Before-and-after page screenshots

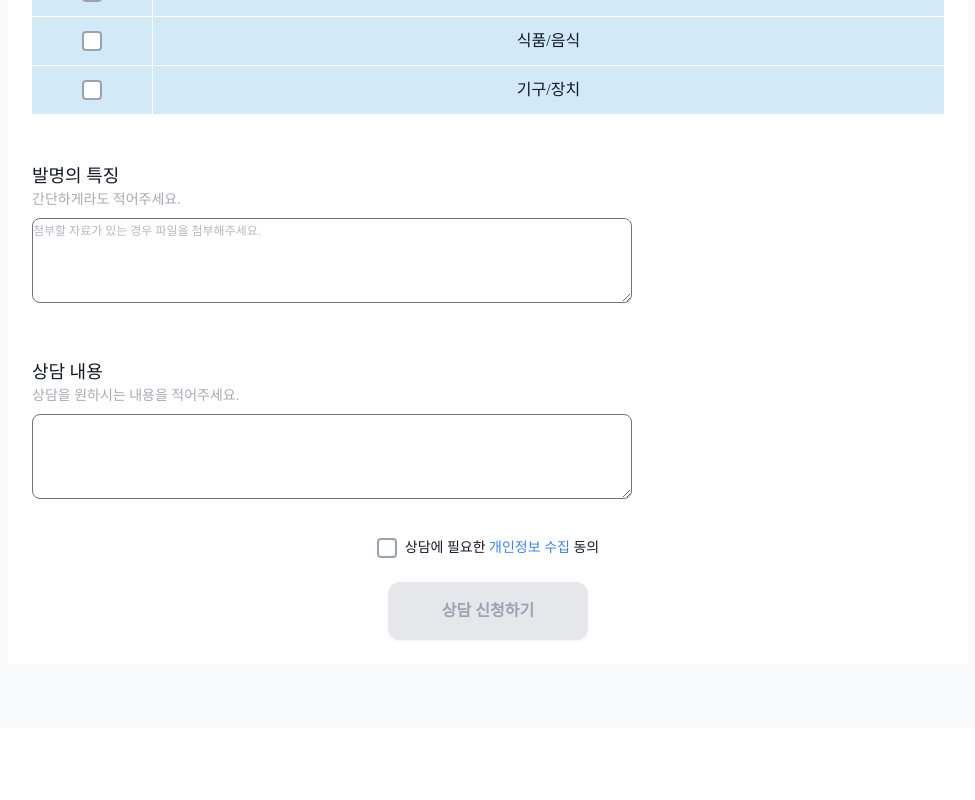
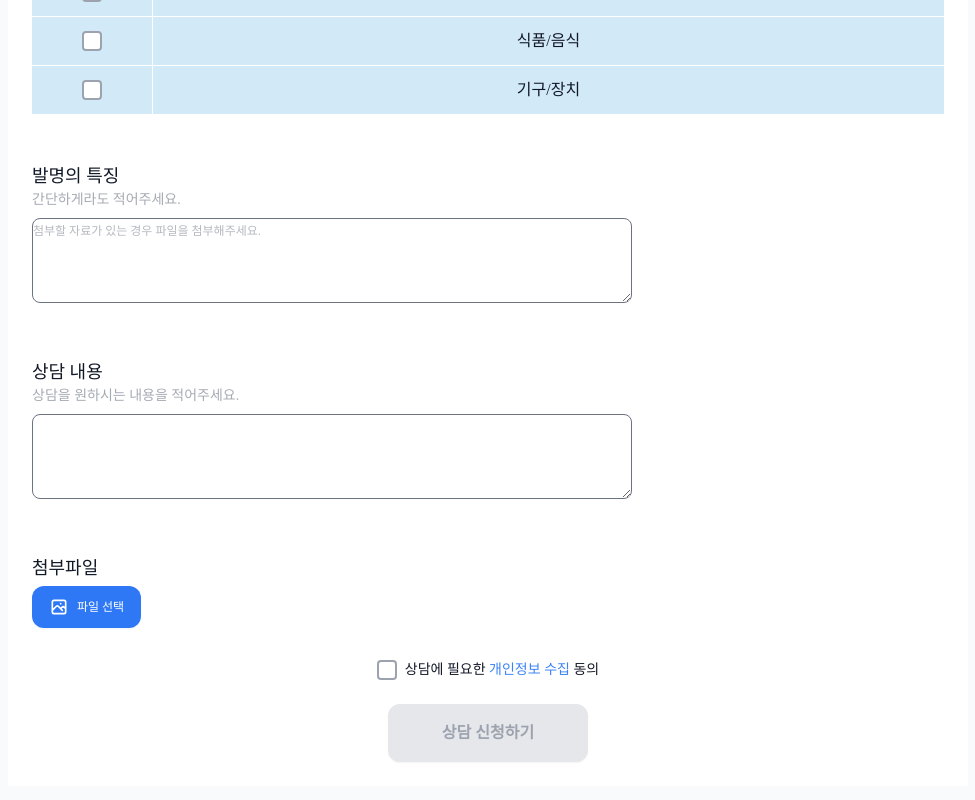
Before and after one commit to bin8727/2-GROWBEYOND-Front-End, a React (Create React App) app: page /free-consultation in a window 1280 px wide. Shown: the part 2104-2904 px from the top of the page, without its empty margins (152-1127 px from the left). Before the commit the page ends 2832 px from the top, so only its background shows below. Built offline with nearby package versions, Linux system fonts and the light colour scheme.

Commit message:
FileUpload Btn

```diff
--- a/src/component/freeconsultation/SecondSection.jsx
+++ b/src/component/freeconsultation/SecondSection.jsx
@@ -1,11 +1,22 @@
 import ButtonWrap from "./ButtonWrap";
-import { useState } from "react";
+import { useState,useRef } from "react";
+import File from '../../assets/file.svg';
 
 const SecondSection = () => {
   const [agreed, setAgreed] = useState(false);
+  const fileInputEl = useRef(null);
 
   const handleCheckbox = () => {
     setAgreed(!agreed);
+  };
+
+  const handleFileInputChange = (e) => {
+    const selectFile = e.target.files[0];
+    alert(selectFile.name);
+  };
+
+  const handleClick = () => {
+    fileInputEl.current.click();
   };
 
   return (
@@ -42,6 +53,24 @@ const SecondSection = () => {
           <textarea className="freeconsultation_textArea" />
         </div>
 
+        <div className='freeconsultation_fileWrap'>
+          <div className='freeconsultation_labelInfo' htmlFor='file-upload'>첨부파일</div>
+          <input
+            type="file"
+            ref={fileInputEl}
+            onChange={handleFileInputChange}
+            style={{ display: "none" }}
+          />
+          <button
+            className='freeconsultation_fileBtn'
+            type='button'
+            onClick={handleClick}
+          >
+            <img src={File} alt='file' className="freeconsultation_fileIcon" />
+            <span>파일 선택</span>
+          </button>
+        </div>
+
         <div className='freeconsultation_agreeWrap'>
           <input
             className='freeconsultation_agree'
--- a/src/style/_freeConsultation.scss
+++ b/src/style/_freeConsultation.scss
@@ -465,4 +465,43 @@
     background-color: rgb(249 250 251);
     opacity: 1;
   }
+
+  &_fileWrap {
+    padding-top: 3rem;
+  }
+
+  &_fileBtn {
+    margin-top: 0.25rem;
+    display: inline-flex;
+    align-items: center;
+    border-radius: 0.75rem;
+    border-width: 0.0625rem;
+    border-color: transparent;
+    opacity: 1;
+    background-color: rgb(46 120 245);
+    padding-left: 1rem;
+    padding-right: 1rem;
+    padding-top: 0.5rem;
+    padding-bottom: 0.5rem;
+    font-size: 1rem;
+    line-height: 1.5rem;
+    font-weight: 600;
+    color: rgb(255 255 255);
+    box-shadow: 0 0.0625rem 0.125rem 0 rgba(0,0,0,0.05);
+    transition-property: color,background-color,border-color,text-decoration-color,fill,stroke;
+    transition-timing-function: cubic-bezier(0.4,0,0.2,1);
+    transition-duration: 0.15s;
+
+    span {
+      margin-right: 0;
+      margin-left: 0.5rem;
+      font-size: 0.75rem;
+      font-weight: 400;
+    }
+  }
+
+  &_fileIcon {
+    height: 1.25rem;
+    width: 1.25rem;
+  }
 }
```
Also changed, not shown: src/assets/file.svg (added).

> **What to produce**
The records above need retyping in full. Omit the pictures, and change nothing else.

> **Result of the exercise**
Before and after one commit to bin8727/2-GROWBEYOND-Front-End, a React (Create React App) app: page /free-consultation in a window 1280 px wide. Shown: the part 2104-2904 px from the top of the page, without its empty margins (152-1127 px from the left). Before the commit the page ends 2832 px from the top, so only its background shows below. Built offline with nearby package versions, Linux system fonts and the light colour scheme.

Commit message:
FileUpload Btn

```diff
--- a/src/component/freeconsultation/SecondSection.jsx
+++ b/src/component/freeconsultation/SecondSection.jsx
@@ -1,11 +1,22 @@
 import ButtonWrap from "./ButtonWrap";
-import { useState } from "react";
+import { useState,useRef } from "react";
+import File from '../../assets/file.svg';
 
 const SecondSection = () => {
   const [agreed, setAgreed] = useState(false);
+  const fileInputEl = useRef(null);
 
   const handleCheckbox = () => {
     setAgreed(!agreed);
+  };
+
+  const handleFileInputChange = (e) => {
+    const selectFile = e.target.files[0];
+    alert(selectFile.name);
+  };
+
+  const handleClick = () => {
+    fileInputEl.current.click();
   };
 
   return (
@@ -42,6 +53,24 @@ const SecondSection = () => {
           <textarea className="freeconsultation_textArea" />
         </div>
 
+        <div className='freeconsultation_fileWrap'>
+          <div className='freeconsultation_labelInfo' htmlFor='file-upload'>첨부파일</div>
+          <input
+            type="file"
+            ref={fileInputEl}
+            onChange={handleFileInputChange}
+            style={{ display: "none" }}
+          />
+          <button
+            className='freeconsultation_fileBtn'
+            type='button'
+            onClick={handleClick}
+          >
+            <img src={File} alt='file' className="freeconsultation_fileIcon" />
+            <span>파일 선택</span>
+          </button>
+        </div>
+
         <div className='freeconsultation_agreeWrap'>
           <input
             className='freeconsultation_agree'
--- a/src/style/_freeConsultation.scss
+++ b/src/style/_freeConsultation.scss
@@ -465,4 +465,43 @@
     background-color: rgb(249 250 251);
     opacity: 1;
   }
+
+  &_fileWrap {
+    padding-top: 3rem;
+  }
+
+  &_fileBtn {
+    margin-top: 0.25rem;
+    display: inline-flex;
+    align-items: center;
+    border-radius: 0.75rem;
+    border-width: 0.0625rem;
+    border-color: transparent;
+    opacity: 1;
+    background-color: rgb(46 120 245);
+    padding-left: 1rem;
+    padding-right: 1rem;
+    padding-top: 0.5rem;
+    padding-bottom: 0.5rem;
+    font-size: 1rem;
+    line-height: 1.5rem;
+    font-weight: 600;
+    color: rgb(255 255 255);
+    box-shadow: 0 0.0625rem 0.125rem 0 rgba(0,0,0,0.05);
+    transition-property: color,background-color,border-color,text-decoration-color,fill,stroke;
+    transition-timing-function: cubic-bezier(0.4,0,0.2,1);
+    transition-duration: 0.15s;
+
+    span {
+      margin-right: 0;
+      margin-left: 0.5rem;
+      font-size: 0.75rem;
+      font-weight: 400;
+    }
+  }
+
+  &_fileIcon {
+    height: 1.25rem;
+    width: 1.25rem;
+  }
 }
```
Also changed, not shown: src/assets/file.svg (added).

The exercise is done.